Look, I get it. Winning is intoxicating. The rush of victory (so to speak) is so exhilarating it clouds your faculties and can twist your otherwise better sense of judgment into completely unrecognizable shapes. It’s one of the reasons gambling is addictive and people buy NFTs. If you’re prone to imbecilic takes like Rush > Dak, you have no more business commenting on football than a Gambler’s Anonymous member has of setting foot on the martini-soaked floor of a casino or my grandma does in perusing the latest Bored Ape offerings. It’s just not for you.

I certainly don’t want to take anything away from Rush. The guy has managed to do what everyone hopes and prays a backup quarterback is capable of doing. And that’s tread water until the starter comes back. Yes, he’s won.
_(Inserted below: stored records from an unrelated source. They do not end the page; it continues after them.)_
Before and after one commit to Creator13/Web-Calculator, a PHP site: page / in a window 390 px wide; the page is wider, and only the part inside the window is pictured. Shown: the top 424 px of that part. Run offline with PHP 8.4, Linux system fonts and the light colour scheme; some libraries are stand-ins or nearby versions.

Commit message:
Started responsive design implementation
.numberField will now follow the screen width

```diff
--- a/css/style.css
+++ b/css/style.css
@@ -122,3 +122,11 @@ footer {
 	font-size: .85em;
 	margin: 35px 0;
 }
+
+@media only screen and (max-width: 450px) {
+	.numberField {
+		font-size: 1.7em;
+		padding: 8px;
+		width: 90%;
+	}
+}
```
But he hasn’t exactly looked like the second coming of Kurt Warner while doing it — 22.6 points per game is far from the “Greatest Show on Turf.”

In fairness, he also hasn’t looked like what some “” named as the sixth-worst backup QB in the entire league heading into the season. Which was? You guessed it: Cooper Rush.

Have we all forgotten that just a month ago, no other team in the league wanted this guy? The Cowboys (and the majority of their fanbase) were practically begging Will Grier to take the backup job from Rush in the preseason. Rush was terrible in those games. Grier just happened to be worse, so when he couldn’t push Rush off the roster, they naturally cut him, but the Cowboys’ front office was also so confident in the lack of interest from any other team in Rush, they cut him, too, leaving Prescott as the only QB on the roster for a time. Jerry and company knew Rush would clear waivers. The trickery bought them time to keep better coveted players like tackle Tyron Smith and wide receiver James Washington after final cuts long enough to put them on IR.

I can’t explain the difference between preseason Cooper Rush and in-season Cooper Rush, but let’s keep reality in focus along with the larger context. Rush has played well. He’s had a lot more help than Prescott had in Week 1. The O-line is pass protecting, the receivers have found their hands, and the running game is setting up nice play-action plays that make it easy for whomever’s QB. Ultimately, Rush has done exactly three things. Here are the first two, with No. 3 to come later: 1.) Rush has given Prescott time to fully heal before forcing himself back to save a failing season, and 2.) he’s likely made himself life-changingly wealthy. No team is going to throw $30M-a-year starter money at him (because he isn’t an NFL starter), but he could be looking at a nice $5M-a-year extension to continue backing up Dak. That’s more money per year than he’s made in his entire career combined to this point.

And 3.) Rush has proven that due to a truly great defense, finally the quarterback of this team doesn’t have to do it all himself. Dak, without the pressure of playing hero-ball as he has since his sophomore year, will make this team even better when he returns. Sorry, haters. It’s a fact. If you don’t believe me, then I have a few NFTs to sell you.